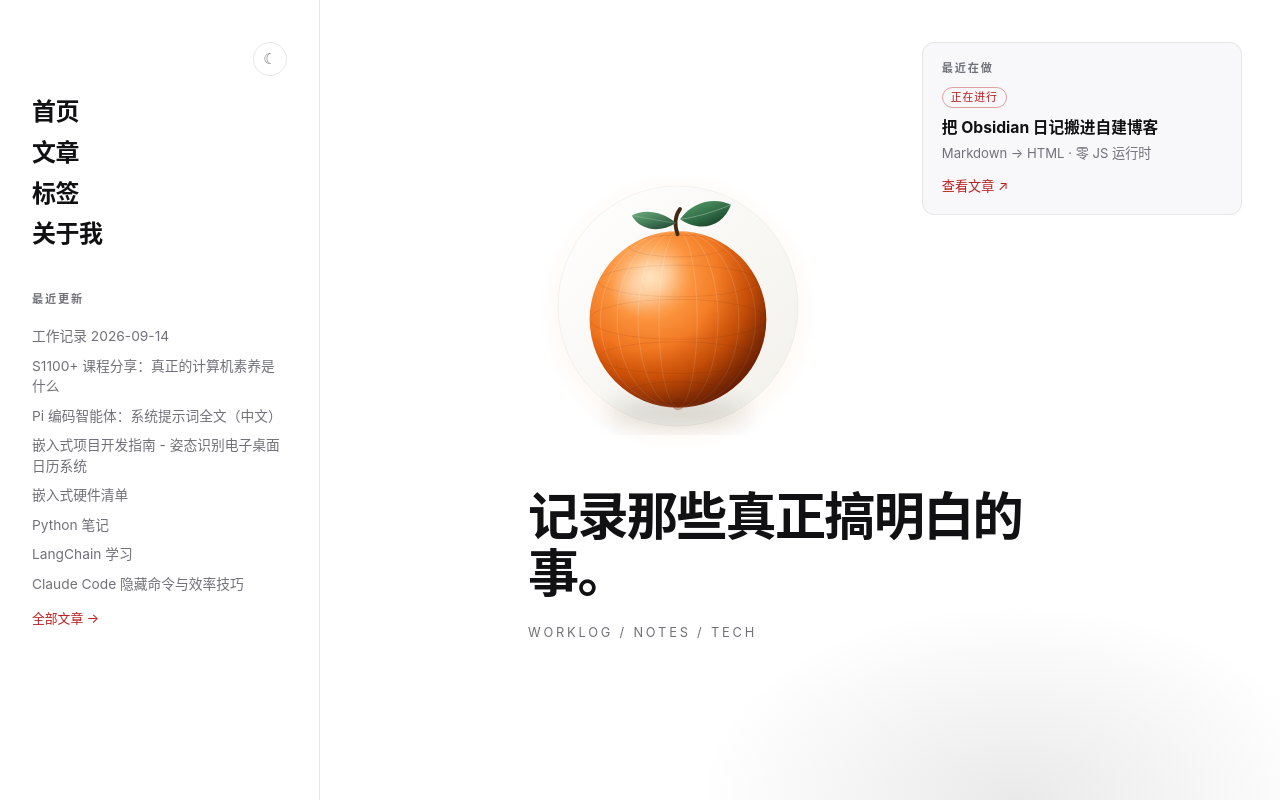
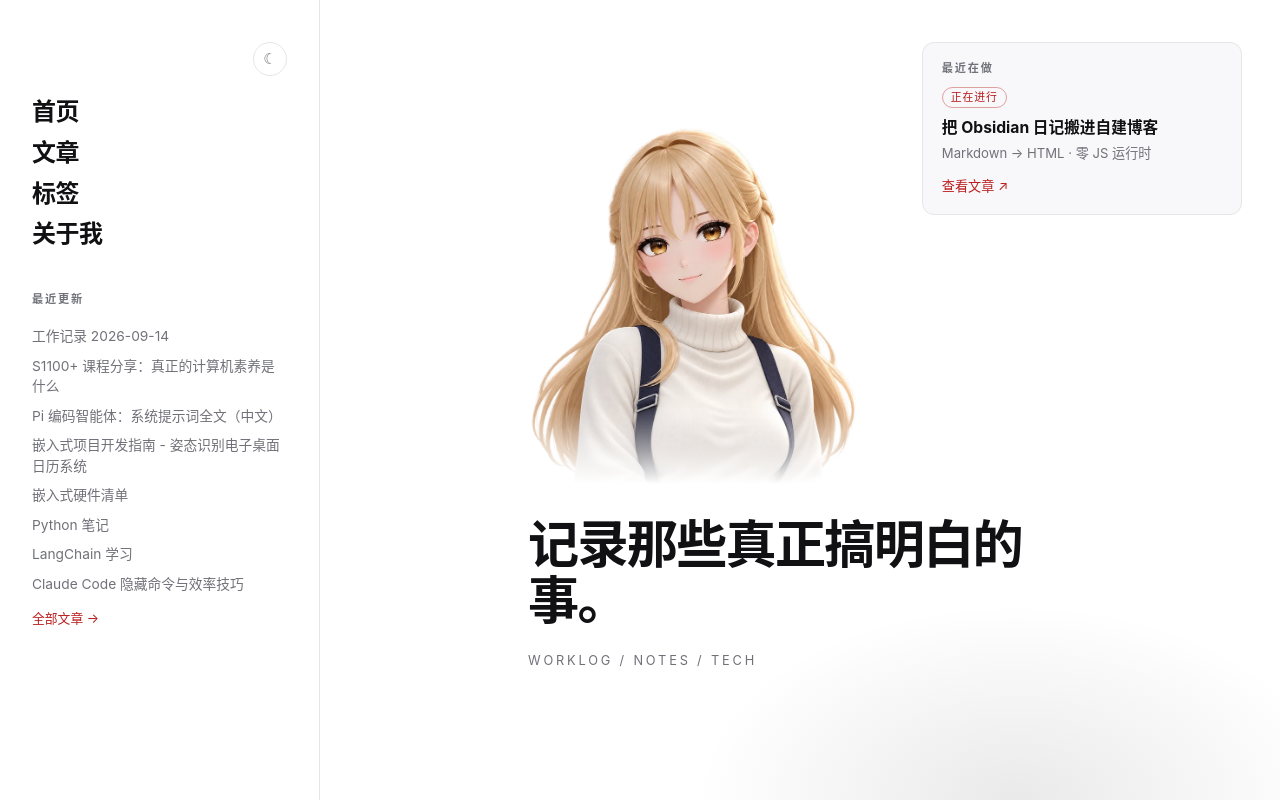
Before and after one commit to TiAmo-chen/TiAmo-chen.github.io, a plain HTML site: page index.html in a window 1280 px wide. Drawn offline with Linux system fonts and the light colour scheme.

Commit message:
publish: nano-blog @ 2026-09-15 08:05:58 UTC

```diff
--- a/feed.xml
+++ b/feed.xml
@@ -5,7 +5,7 @@
     <link>https://orangeheart.top/</link>
     <description>嵌入式 / 图像算法 / AI 的工作与学习笔记</description>
     <language>zh-cn</language>
-    <lastBuildDate>Tue, 15 Sep 2026 07:52:10 +0800</lastBuildDate>
+    <lastBuildDate>Tue, 15 Sep 2026 08:05:58 +0800</lastBuildDate>
     <item>
       <title>工作记录 2026-09-14</title>
       <link>https://orangeheart.top/articles/2026-09-14-daily/</link>
--- a/index.html
+++ b/index.html
@@ -32,7 +32,7 @@
 <div class="stage">
 <aside class="activity" aria-labelledby="activity-title"><h2 id="activity-title">最近在做</h2><ol class="timeline"><li class="timeline-item"><span class="timeline-status">正在进行</span><h3>把 Obsidian 日记搬进自建博客</h3><p>Markdown → HTML · 零 JS 运行时</p><a href="/articles/">查看文章 <span aria-hidden="true">↗</span></a></li></ol></aside>
 <section class="profile" aria-labelledby="profile-title">
-<figure class="hero"><img src="/hero.svg" alt="" width="720" height="720"></figure>
+<figure class="hero"><img src="/hero.webp" alt="" width="760" height="819"></figure>
 <h1 id="profile-title">记录那些真正搞明白的事。</h1>
 <p class="tagline">WORKLOG / NOTES / TECH</p>
 
--- a/styles.css
+++ b/styles.css
@@ -172,9 +172,16 @@ a { color: inherit; text-decoration: none; }
 .profile { position: relative; max-width: 34rem; }
 .profile .hero {
   margin: 0 0 2rem;
-  width: min(300px, 54vw);
+  width: min(330px, 58vw);
 }
-.profile .hero img { display: block; width: 100%; height: auto; }
+.profile .hero img {
+  display: block;
+  width: 100%;
+  height: auto;
+  /* 半身像底部柔化，避免出现生硬的水平截断 */
+  -webkit-mask-image: linear-gradient(to bottom, #000 78%, transparent 100%);
+  mask-image: linear-gradient(to bottom, #000 78%, transparent 100%);
+}
 .profile h1 {
   margin: 0;
   font-size: clamp(1.9rem, 4.6vw, 3.2rem);
@@ -217,5 +224,5 @@ a { color: inherit; text-decoration: none; }
   .article-nav nav a { font-size: 1.15rem; }
   .stage { align-items: flex-start; padding: 2rem 1.4rem 3.5rem; min-height: 60vh; }
   .activity { position: static; width: 100%; margin-bottom: 2rem; }
-  .profile .hero { width: min(220px, 62vw); margin-bottom: 1.5rem; }
+  .profile .hero { width: min(230px, 64vw); margin-bottom: 1.5rem; }
 }
```
Also changed, not shown: hero.svg (deleted), hero.webp (added).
══════════════════════════════
WHAT YOU WILL DO
In your copy of the material, match every word exactly and include no pictures.

YOUR RESPONSE
Before and after one commit to TiAmo-chen/TiAmo-chen.github.io, a plain HTML site: page index.html in a window 1280 px wide. Drawn offline with Linux system fonts and the light colour scheme.

Commit message:
publish: nano-blog @ 2026-09-15 08:05:58 UTC

```diff
--- a/feed.xml
+++ b/feed.xml
@@ -5,7 +5,7 @@
     <link>https://orangeheart.top/</link>
     <description>嵌入式 / 图像算法 / AI 的工作与学习笔记</description>
     <language>zh-cn</language>
-    <lastBuildDate>Tue, 15 Sep 2026 07:52:10 +0800</lastBuildDate>
+    <lastBuildDate>Tue, 15 Sep 2026 08:05:58 +0800</lastBuildDate>
     <item>
       <title>工作记录 2026-09-14</title>
       <link>https://orangeheart.top/articles/2026-09-14-daily/</link>
--- a/index.html
+++ b/index.html
@@ -32,7 +32,7 @@
 <div class="stage">
 <aside class="activity" aria-labelledby="activity-title"><h2 id="activity-title">最近在做</h2><ol class="timeline"><li class="timeline-item"><span class="timeline-status">正在进行</span><h3>把 Obsidian 日记搬进自建博客</h3><p>Markdown → HTML · 零 JS 运行时</p><a href="/articles/">查看文章 <span aria-hidden="true">↗</span></a></li></ol></aside>
 <section class="profile" aria-labelledby="profile-title">
-<figure class="hero"><img src="/hero.svg" alt="" width="720" height="720"></figure>
+<figure class="hero"><img src="/hero.webp" alt="" width="760" height="819"></figure>
 <h1 id="profile-title">记录那些真正搞明白的事。</h1>
 <p class="tagline">WORKLOG / NOTES / TECH</p>
 
--- a/styles.css
+++ b/styles.css
@@ -172,9 +172,16 @@ a { color: inherit; text-decoration: none; }
 .profile { position: relative; max-width: 34rem; }
 .profile .hero {
   margin: 0 0 2rem;
-  width: min(300px, 54vw);
+  width: min(330px, 58vw);
 }
-.profile .hero img { display: block; width: 100%; height: auto; }
+.profile .hero img {
+  display: block;
+  width: 100%;
+  height: auto;
+  /* 半身像底部柔化，避免出现生硬的水平截断 */
+  -webkit-mask-image: linear-gradient(to bottom, #000 78%, transparent 100%);
+  mask-image: linear-gradient(to bottom, #000 78%, transparent 100%);
+}
 .profile h1 {
   margin: 0;
   font-size: clamp(1.9rem, 4.6vw, 3.2rem);
@@ -217,5 +224,5 @@ a { color: inherit; text-decoration: none; }
   .article-nav nav a { font-size: 1.15rem; }
   .stage { align-items: flex-start; padding: 2rem 1.4rem 3.5rem; min-height: 60vh; }
   .activity { position: static; width: 100%; margin-bottom: 2rem; }
-  .profile .hero { width: min(220px, 62vw); margin-bottom: 1.5rem; }
+  .profile .hero { width: min(230px, 64vw); margin-bottom: 1.5rem; }
 }
```
Also changed, not shown: hero.svg (deleted), hero.webp (added).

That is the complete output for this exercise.